Article ID: 2021-B015
Attention plays a crucial role in cognition and behavior. To explain the cultural variability of attention, we postulated a general hypothesis of cultural adaptation, which assumes that the attentional mechanism co-evolves with objects in our environment. We employed a three-level approach composed of hypothesis-driven experiments, a large-scale database platform gathering results from various parts of the world (“Kokoro World Map”), and corpus-based analyses. This article reports on an attempt to apply this approach using visual search and the Stroop effect as examples. In visual search task, we began with hypothesis-driven experiments on search asymmetry, and is currently expanding to the construction of large-scale databases using online experiments and an ontology database. In the Stroop task, we constructed ontology and corpus-based analyses to formulate concrete hypotheses about the cultural evolution of cognitive control, which were examined by online and laboratory experiments.
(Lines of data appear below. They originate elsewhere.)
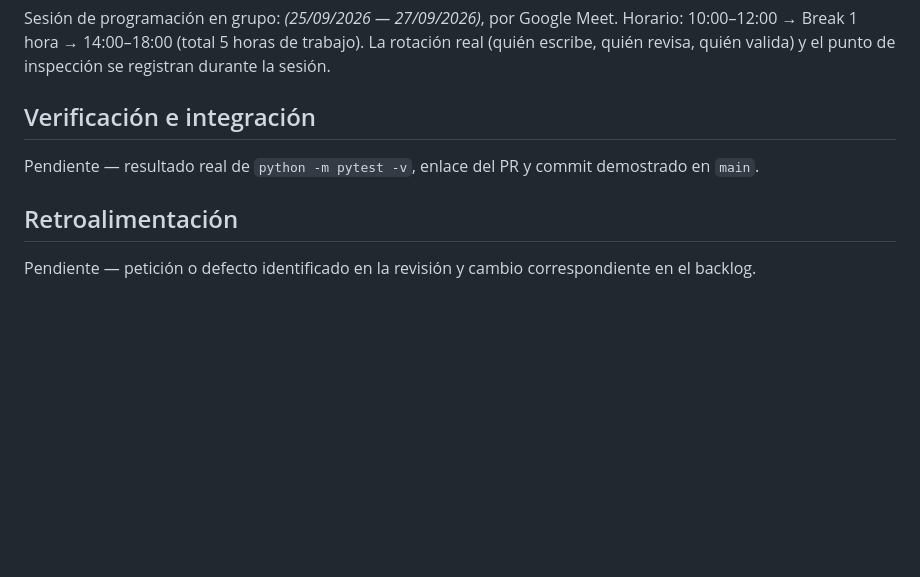
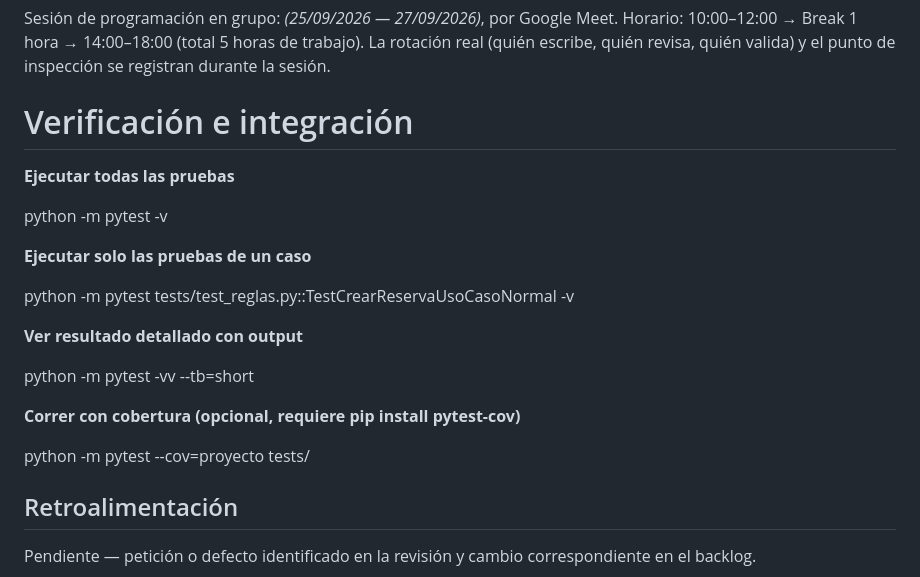
Before and after one commit to Sebas0032/SalaMandra, a Markdown page: docs/sesion04.md, the part around the change. Drawn GitHub-style; blank space fills up the shorter version.

Commit message:
adding updated info to sesion04.md

```diff
--- a/docs/sesion04.md
+++ b/docs/sesion04.md
@@ -123,9 +123,23 @@ Cada prueba arma su propio conjunto de salas y reservas ficticias en memoria.
 
 Sesión de programación en grupo: _(25/09/2026 — 27/09/2026)_, por Google Meet. Horario: 10:00–12:00 → Break 1 hora → 14:00–18:00 (total 5 horas de trabajo). La rotación real (quién escribe, quién revisa, quién valida) y el punto de inspección se registran durante la sesión.
 
-## Verificación e integración
+# Verificación e integración
 
-Pendiente — resultado real de `python -m pytest -v`, enlace del PR y commit demostrado en `main`.
+**Ejecutar todas las pruebas**
+
+python -m pytest -v
+
+**Ejecutar solo las pruebas de un caso**
+
+python -m pytest tests/test_reglas.py::TestCrearReservaUsoCasoNormal -v
+
+**Ver resultado detallado con output**
+
+python -m pytest -vv --tb=short
+
+**Correr con cobertura (opcional, requiere pip install pytest-cov)**
+
+python -m pytest --cov=proyecto tests/
 
 ## Retroalimentación
 
```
From these multi-level approaches, we also try to integrate the findings of cognitive science and those of archaeology and anthropology.